**Task objective:** Print again, word for word, all of the records below, and leave the pictures out.

......

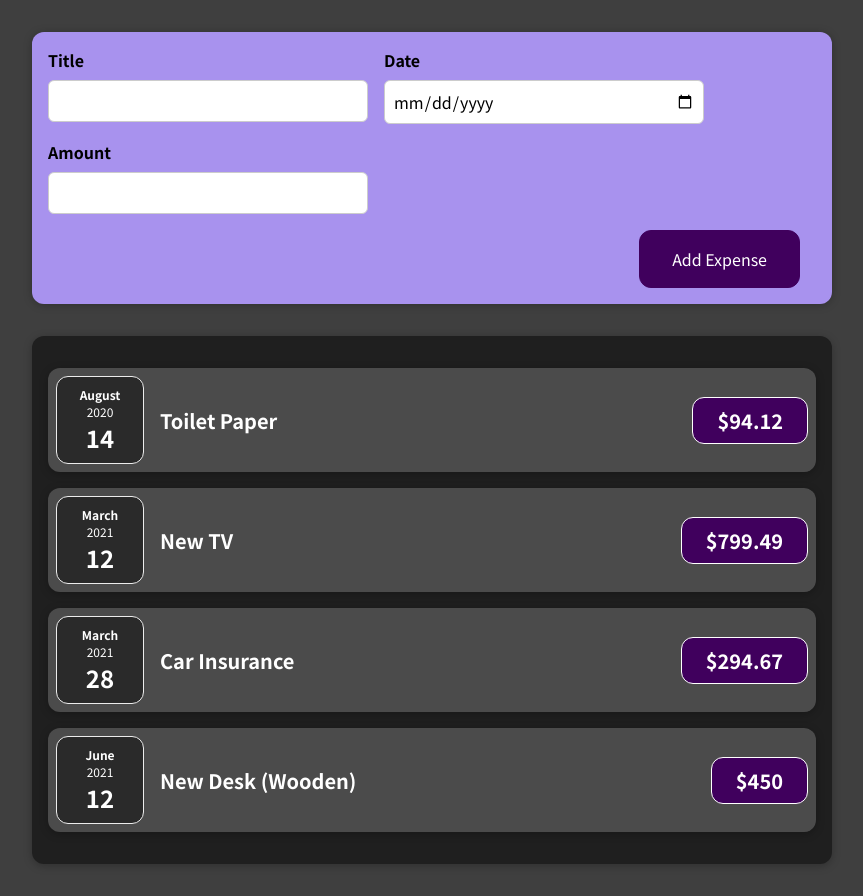
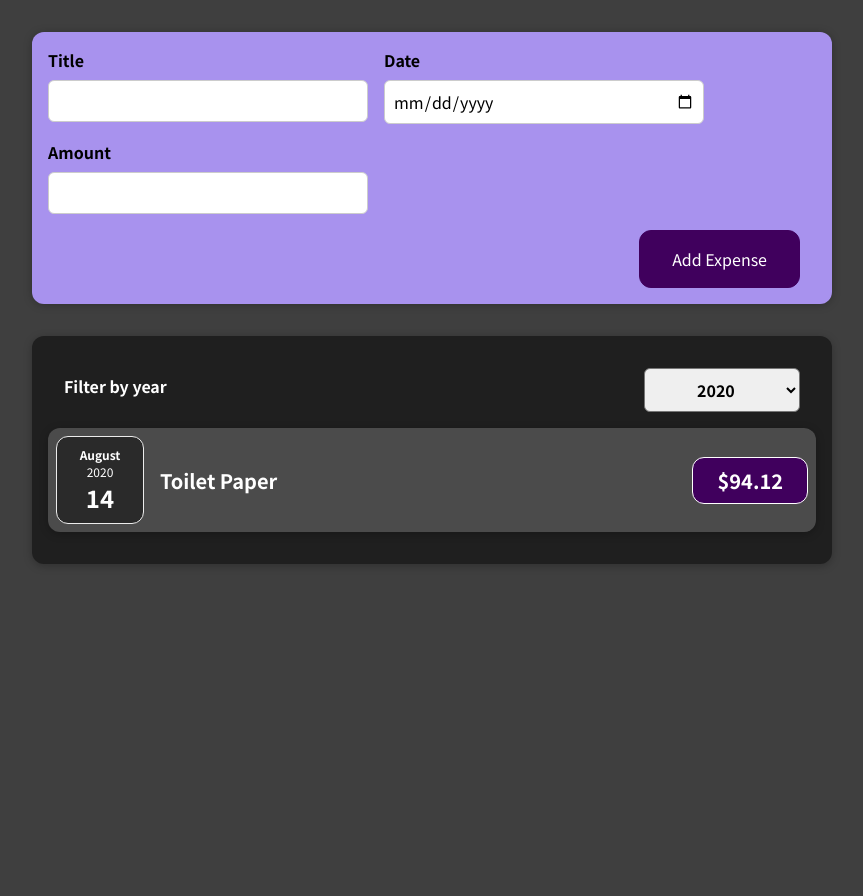
Before and after one commit to charlieOJ/expense-tracker, a React (Create React App) app: page / in a window 1280 px wide. Shown: the whole page, without its empty margins (208-1071 px from the left). After the commit the page ends 800 px from the top, so only its background shows below. Built offline with nearby package versions, Linux system fonts and the light colour scheme.

Commit message:
add filter on expenses list

```diff
--- a/src/components/expenses/Expenses.js
+++ b/src/components/expenses/Expenses.js
@@ -1,19 +1,26 @@
+import { useState } from 'react';
+
 import './Expenses.css';
 import Card from '../UI/Card';
-import ExpenseItem from './ExpenseItem';
+import ExpensesFilter from '../filters/ExpensesFilter';
+import ExpensesList from './ExpensesList';
 
 const Expenses = props => {
   const { items } = props;
-  const expenses = items.map(expense => {
-    return <ExpenseItem
-    key={expense.id}
-    title={expense.title}
-    date={expense.date}
-    amount={expense.amount} />
+
+  const [filteredYear, setFilteredYear] = useState('2020');
+
+  const filterChangeHandler = selectedYear => {
+    setFilteredYear(selectedYear);
+  };
+
+  const filteredExpenses = items.filter((expense) => {
+    return expense.date.getFullYear().toString() === filteredYear;
   });
 
   return (<Card className='expenses'>
-    {expenses}
+    <ExpensesFilter selected={filteredYear} onChangeFilter={filterChangeHandler} />
+    <ExpensesList items={filteredExpenses} />
   </Card>);
 }
 
--- /dev/null
+++ b/src/components/expenses/ExpensesList.css
@@ -0,0 +1,9 @@
+.expenses-list {
+  list-style: none;
+  padding: 0;
+}
+
+.expenses-list__fallback {
+  color: white;
+  text-align: center;
+}
--- /dev/null
+++ b/src/components/expenses/ExpensesList.js
@@ -0,0 +1,18 @@
+import './ExpensesList.css';
+import ExpenseItem from './ExpenseItem';
+
+const ExpensesList = (props) => {
+  const { items } = props;
+
+  if (items.length === 0) return <p>No expenses found.</p>;
+
+  return items.map(expense => {
+    return <ExpenseItem
+    key={expense.id}
+    title={expense.title}
+    date={expense.date}
+    amount={expense.amount} />
+  });
+};
+
+export default ExpensesList;
--- /dev/null
+++ b/src/components/filters/ExpensesFilter.css
@@ -0,0 +1,24 @@
+.expenses-filter {
+  color: white;
+  padding: 0 1rem;
+}
+
+.expenses-filter__control {
+  display: flex;
+  width: 100%;
+  align-items: center;
+  justify-content: space-between;
+  margin: 1rem 0;
+}
+
+.expenses-filter label {
+  font-weight: bold;
+  margin-bottom: 0.5rem;
+}
+
+.expenses-filter select {
+  font: inherit;
+  padding: 0.5rem 3rem;
+  font-weight: bold;
+  border-radius: 6px;
+}
--- /dev/null
+++ b/src/components/filters/ExpensesFilter.js
@@ -0,0 +1,25 @@
+import React from 'react';
+
+import './ExpensesFilter.css';
+
+const ExpensesFilter = (props) => {
+  const dropdownChangeHandler = (event) => {
+    props.onChangeFilter(event.target.value);
+  };
+
+  return (
+    <div className='expenses-filter'>
+      <div className='expenses-filter__control'>
+        <label>Filter by year</label>
+        <select value={props.selected} onChange={dropdownChangeHandler}>
+          <option value='2022'>2022</option>
+          <option value='2021'>2021</option>
+          <option value='2020'>2020</option>
+          <option value='2019'>2019</option>
+        </select>
+      </div>
+    </div>
+  );
+};
+
+export default ExpensesFilter;
```
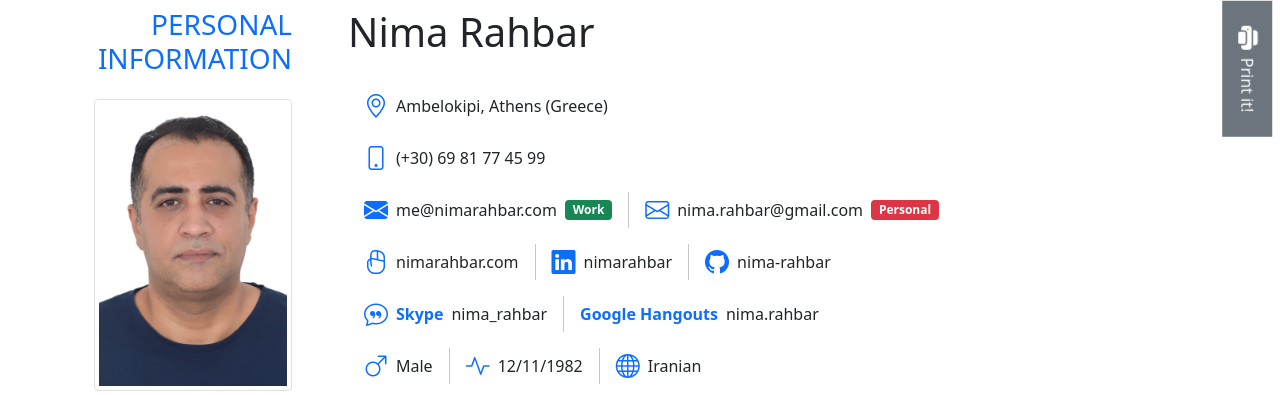
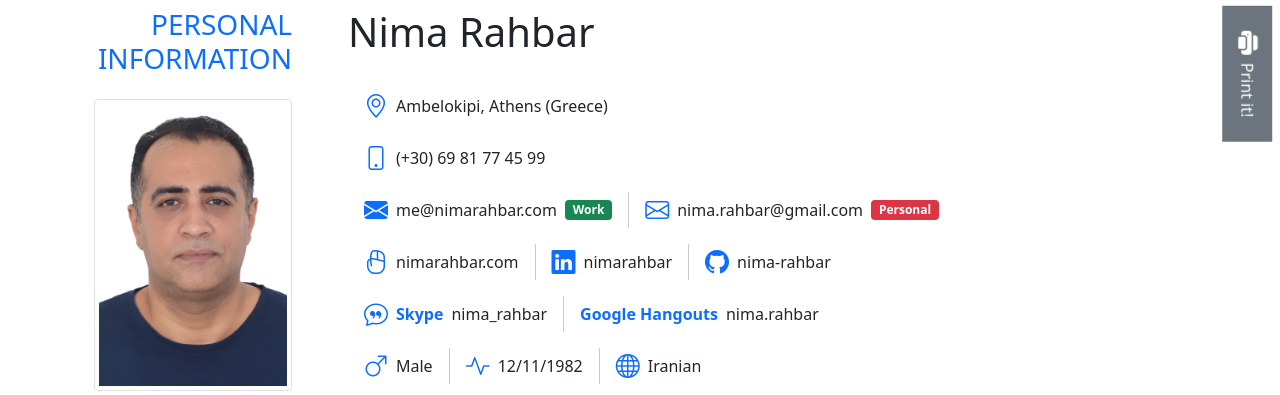
Before and after one commit to nima-rahbar/cv-static, a PHP site: page / in a window 1280 px wide. Shown: the part 66-461 px from the top of the page. Run offline with PHP 8.4, Linux system fonts and the light colour scheme; some libraries are stand-ins or nearby versions.

Commit message:
Version 1.0.3

```diff
--- a/css/style.css
+++ b/css/style.css
@@ -2,7 +2,7 @@
 	cursor: pointer;
 }
 #print-btn{
-	transform: rotate(90deg) translate(110px, -35px);
+	transform: rotate(90deg) translate(115px, -35px);
 }
 .page-break-clear {
 	clear: both;
```
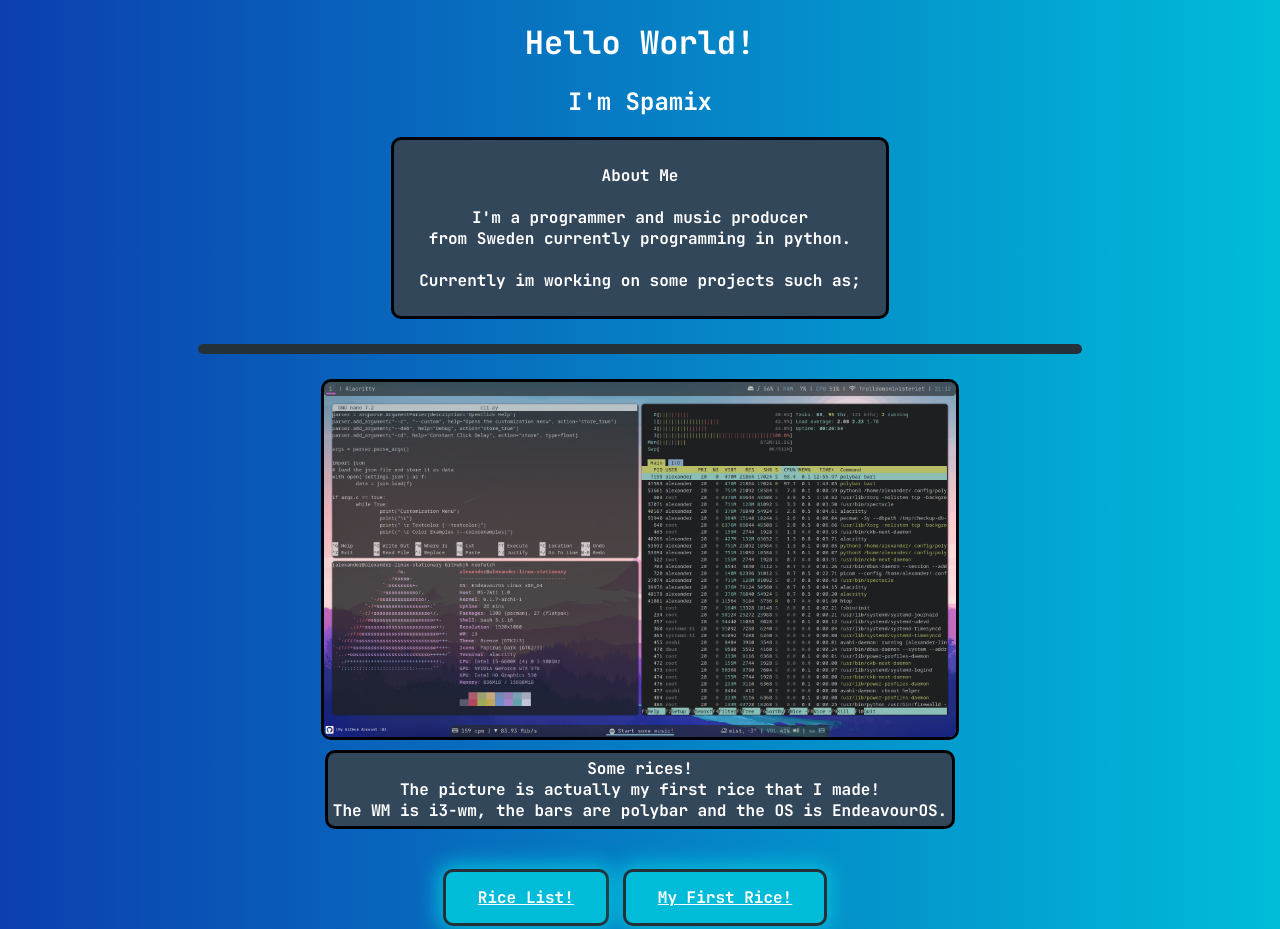
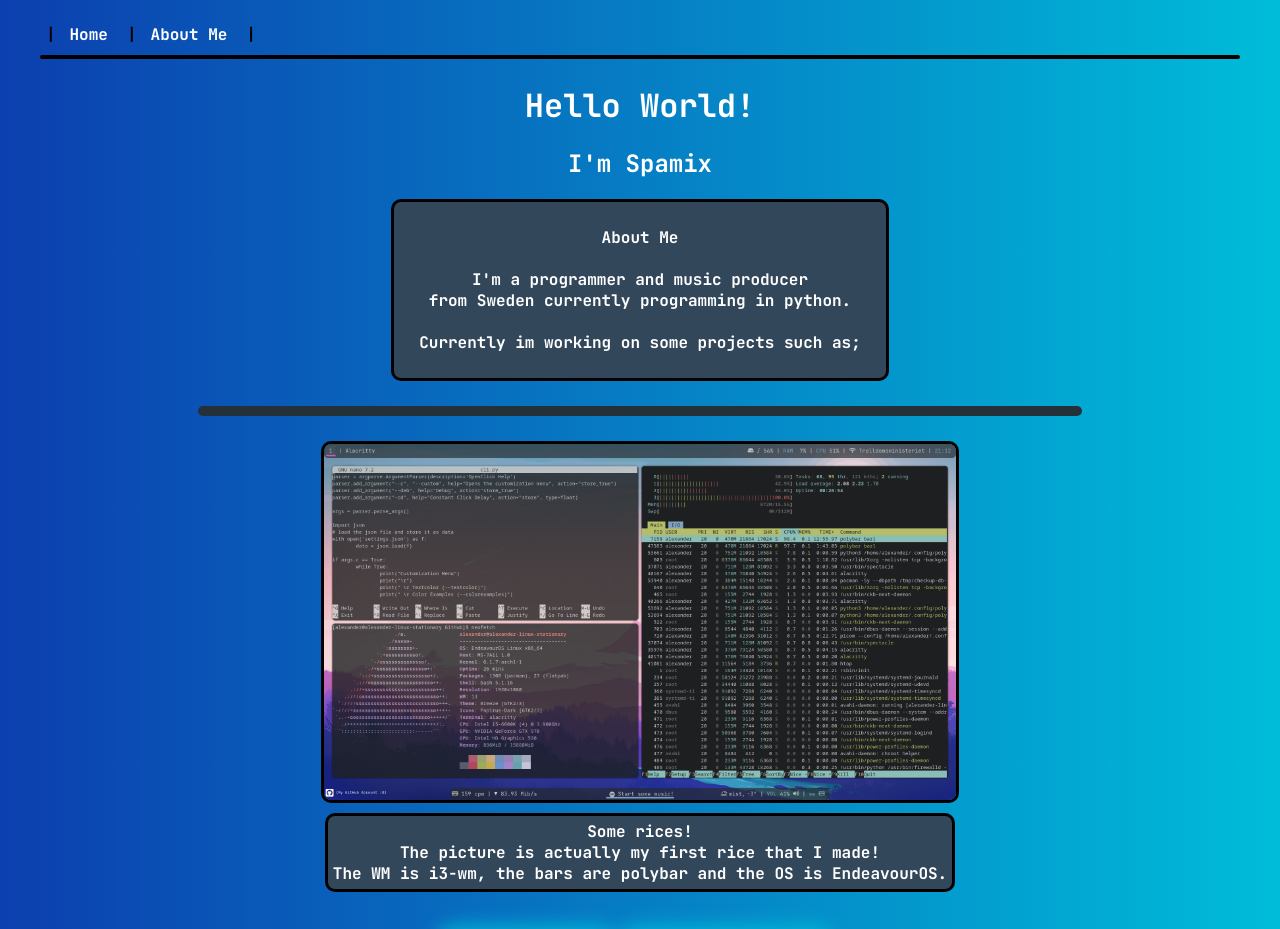
Before and after one commit to SpamixOfficial/spamixofficial.github.io, a plain HTML site: page index.html in a window 1280 px wide. Shown: the top 929 px of the page. Drawn offline with Linux system fonts and the light colour scheme.

Commit message:
added new page and made it even more handsome :D

```diff
--- a/index.html
+++ b/index.html
@@ -5,8 +5,17 @@
         <link href="assets/fontawesome6.2.1/css/brands.css" rel="stylesheet">
         <link href="assets/fontawesome6.2.1/css/solid.css" rel="stylesheet">
         <link rel="stylesheet" href="styling.css" type="text/css">
+        <link rel="stylesheet" href="navigate.css" type="text/css">
     </head>
     <body class="GradientClass">
+        <div class="menu">
+            <p class="separator">|</p>
+            <a href="https://dev.spamix.se" class="textnav">Home</a>
+            <p class="separator">|</p>
+            <a href="https://dev.spamix.se" class="textnav">About Me</a>
+            <p class="separator">|</p>
+        </div>
+        <hr class="hr2">
         <h1>Hello World!</h1>
         <h2>I'm Spamix</h2>
         <p class="DescClass">
--- /dev/null
+++ b/navigate.css
@@ -0,0 +1,52 @@
+@font-face {
+    font-family: JetBrainsMono;
+    src: url(fonts/ttf/JetBrainsMono-Bold.ttf);
+
+}
+
+.textnav {
+    /* Styling */
+    border-color: rgb(36, 49, 56);
+    border-style: transparent;
+    display: inline-block;
+    padding: 5px 5px;
+    margin-top: 10px;
+    margin-right: 10px;
+    margin-left: auto;
+    margin-bottom: 5px;
+    /* text */
+    color: white;
+    font-family: JetBrainsMono;
+    transition-duration: 0.4s;
+    text-decoration: none;
+}
+
+.menu {
+    margin-left: 3%;
+    text-align: left;
+}
+
+.hr2 {
+    width: 95%;
+    margin-left: auto;
+    margin-right: auto;
+    margin-top: auto;
+    margin-bottom: 25px;
+    height: 4px;
+    /* styling */
+    background-color: black;
+    border-radius: 6px;
+    border-style: none;
+  }
+
+.separator {
+    color: black;
+    margin-right: 5px;
+    margin-left: auto;
+    margin-bottom: 5px;
+    display: inline-block;
+}
+
+.textnav:hover {
+    color: rgb(0, 0, 0);
+}
--- a/styling.css
+++ b/styling.css
@@ -96,6 +96,7 @@ hr {
     font-family: JetBrainsMono;
     text-align: center;
     transition-duration: 0.4s;
+    text-decoration: none;
 }
 .sprojectbutton {
     /* Styling */
@@ -115,6 +116,7 @@ hr {
     font-family: JetBrainsMono;
     text-align: center;
     transition-duration: 0.4s;
+    text-decoration: none;
 }
 
 
```
Also changed, not shown: about.html (added, +35 -0 lines).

......

**Reply:**
Before and after one commit to charlieOJ/expense-tracker, a React (Create React App) app: page / in a window 1280 px wide. Shown: the whole page, without its empty margins (208-1071 px from the left). After the commit the page ends 800 px from the top, so only its background shows below. Built offline with nearby package versions, Linux system fonts and the light colour scheme.

Commit message:
add filter on expenses list

```diff
--- a/src/components/expenses/Expenses.js
+++ b/src/components/expenses/Expenses.js
@@ -1,19 +1,26 @@
+import { useState } from 'react';
+
 import './Expenses.css';
 import Card from '../UI/Card';
-import ExpenseItem from './ExpenseItem';
+import ExpensesFilter from '../filters/ExpensesFilter';
+import ExpensesList from './ExpensesList';
 
 const Expenses = props => {
   const { items } = props;
-  const expenses = items.map(expense => {
-    return <ExpenseItem
-    key={expense.id}
-    title={expense.title}
-    date={expense.date}
-    amount={expense.amount} />
+
+  const [filteredYear, setFilteredYear] = useState('2020');
+
+  const filterChangeHandler = selectedYear => {
+    setFilteredYear(selectedYear);
+  };
+
+  const filteredExpenses = items.filter((expense) => {
+    return expense.date.getFullYear().toString() === filteredYear;
   });
 
   return (<Card className='expenses'>
-    {expenses}
+    <ExpensesFilter selected={filteredYear} onChangeFilter={filterChangeHandler} />
+    <ExpensesList items={filteredExpenses} />
   </Card>);
 }
 
--- /dev/null
+++ b/src/components/expenses/ExpensesList.css
@@ -0,0 +1,9 @@
+.expenses-list {
+  list-style: none;
+  padding: 0;
+}
+
+.expenses-list__fallback {
+  color: white;
+  text-align: center;
+}
--- /dev/null
+++ b/src/components/expenses/ExpensesList.js
@@ -0,0 +1,18 @@
+import './ExpensesList.css';
+import ExpenseItem from './ExpenseItem';
+
+const ExpensesList = (props) => {
+  const { items } = props;
+
+  if (items.length === 0) return <p>No expenses found.</p>;
+
+  return items.map(expense => {
+    return <ExpenseItem
+    key={expense.id}
+    title={expense.title}
+    date={expense.date}
+    amount={expense.amount} />
+  });
+};
+
+export default ExpensesList;
--- /dev/null
+++ b/src/components/filters/ExpensesFilter.css
@@ -0,0 +1,24 @@
+.expenses-filter {
+  color: white;
+  padding: 0 1rem;
+}
+
+.expenses-filter__control {
+  display: flex;
+  width: 100%;
+  align-items: center;
+  justify-content: space-between;
+  margin: 1rem 0;
+}
+
+.expenses-filter label {
+  font-weight: bold;
+  margin-bottom: 0.5rem;
+}
+
+.expenses-filter select {
+  font: inherit;
+  padding: 0.5rem 3rem;
+  font-weight: bold;
+  border-radius: 6px;
+}
--- /dev/null
+++ b/src/components/filters/ExpensesFilter.js
@@ -0,0 +1,25 @@
+import React from 'react';
+
+import './ExpensesFilter.css';
+
+const ExpensesFilter = (props) => {
+  const dropdownChangeHandler = (event) => {
+    props.onChangeFilter(event.target.value);
+  };
+
+  return (
+    <div className='expenses-filter'>
+      <div className='expenses-filter__control'>
+        <label>Filter by year</label>
+        <select value={props.selected} onChange={dropdownChangeHandler}>
+          <option value='2022'>2022</option>
+          <option value='2021'>2021</option>
+          <option value='2020'>2020</option>
+          <option value='2019'>2019</option>
+        </select>
+      </div>
+    </div>
+  );
+};
+
+export default ExpensesFilter;
```
Before and after one commit to nima-rahbar/cv-static, a PHP site: page / in a window 1280 px wide. Shown: the part 66-461 px from the top of the page. Run offline with PHP 8.4, Linux system fonts and the light colour scheme; some libraries are stand-ins or nearby versions.

Commit message:
Version 1.0.3

```diff
--- a/css/style.css
+++ b/css/style.css
@@ -2,7 +2,7 @@
 	cursor: pointer;
 }
 #print-btn{
-	transform: rotate(90deg) translate(110px, -35px);
+	transform: rotate(90deg) translate(115px, -35px);
 }
 .page-break-clear {
 	clear: both;
```
Before and after one commit to SpamixOfficial/spamixofficial.github.io, a plain HTML site: page index.html in a window 1280 px wide. Shown: the top 929 px of the page. Drawn offline with Linux system fonts and the light colour scheme.

Commit message:
added new page and made it even more handsome :D

```diff
--- a/index.html
+++ b/index.html
@@ -5,8 +5,17 @@
         <link href="assets/fontawesome6.2.1/css/brands.css" rel="stylesheet">
         <link href="assets/fontawesome6.2.1/css/solid.css" rel="stylesheet">
         <link rel="stylesheet" href="styling.css" type="text/css">
+        <link rel="stylesheet" href="navigate.css" type="text/css">
     </head>
     <body class="GradientClass">
+        <div class="menu">
+            <p class="separator">|</p>
+            <a href="https://dev.spamix.se" class="textnav">Home</a>
+            <p class="separator">|</p>
+            <a href="https://dev.spamix.se" class="textnav">About Me</a>
+            <p class="separator">|</p>
+        </div>
+        <hr class="hr2">
         <h1>Hello World!</h1>
         <h2>I'm Spamix</h2>
         <p class="DescClass">
--- /dev/null
+++ b/navigate.css
@@ -0,0 +1,52 @@
+@font-face {
+    font-family: JetBrainsMono;
+    src: url(fonts/ttf/JetBrainsMono-Bold.ttf);
+
+}
+
+.textnav {
+    /* Styling */
+    border-color: rgb(36, 49, 56);
+    border-style: transparent;
+    display: inline-block;
+    padding: 5px 5px;
+    margin-top: 10px;
+    margin-right: 10px;
+    margin-left: auto;
+    margin-bottom: 5px;
+    /* text */
+    color: white;
+    font-family: JetBrainsMono;
+    transition-duration: 0.4s;
+    text-decoration: none;
+}
+
+.menu {
+    margin-left: 3%;
+    text-align: left;
+}
+
+.hr2 {
+    width: 95%;
+    margin-left: auto;
+    margin-right: auto;
+    margin-top: auto;
+    margin-bottom: 25px;
+    height: 4px;
+    /* styling */
+    background-color: black;
+    border-radius: 6px;
+    border-style: none;
+  }
+
+.separator {
+    color: black;
+    margin-right: 5px;
+    margin-left: auto;
+    margin-bottom: 5px;
+    display: inline-block;
+}
+
+.textnav:hover {
+    color: rgb(0, 0, 0);
+}
--- a/styling.css
+++ b/styling.css
@@ -96,6 +96,7 @@ hr {
     font-family: JetBrainsMono;
     text-align: center;
     transition-duration: 0.4s;
+    text-decoration: none;
 }
 .sprojectbutton {
     /* Styling */
@@ -115,6 +116,7 @@ hr {
     font-family: JetBrainsMono;
     text-align: center;
     transition-duration: 0.4s;
+    text-decoration: none;
 }
 
 
```
Also changed, not shown: about.html (added, +35 -0 lines).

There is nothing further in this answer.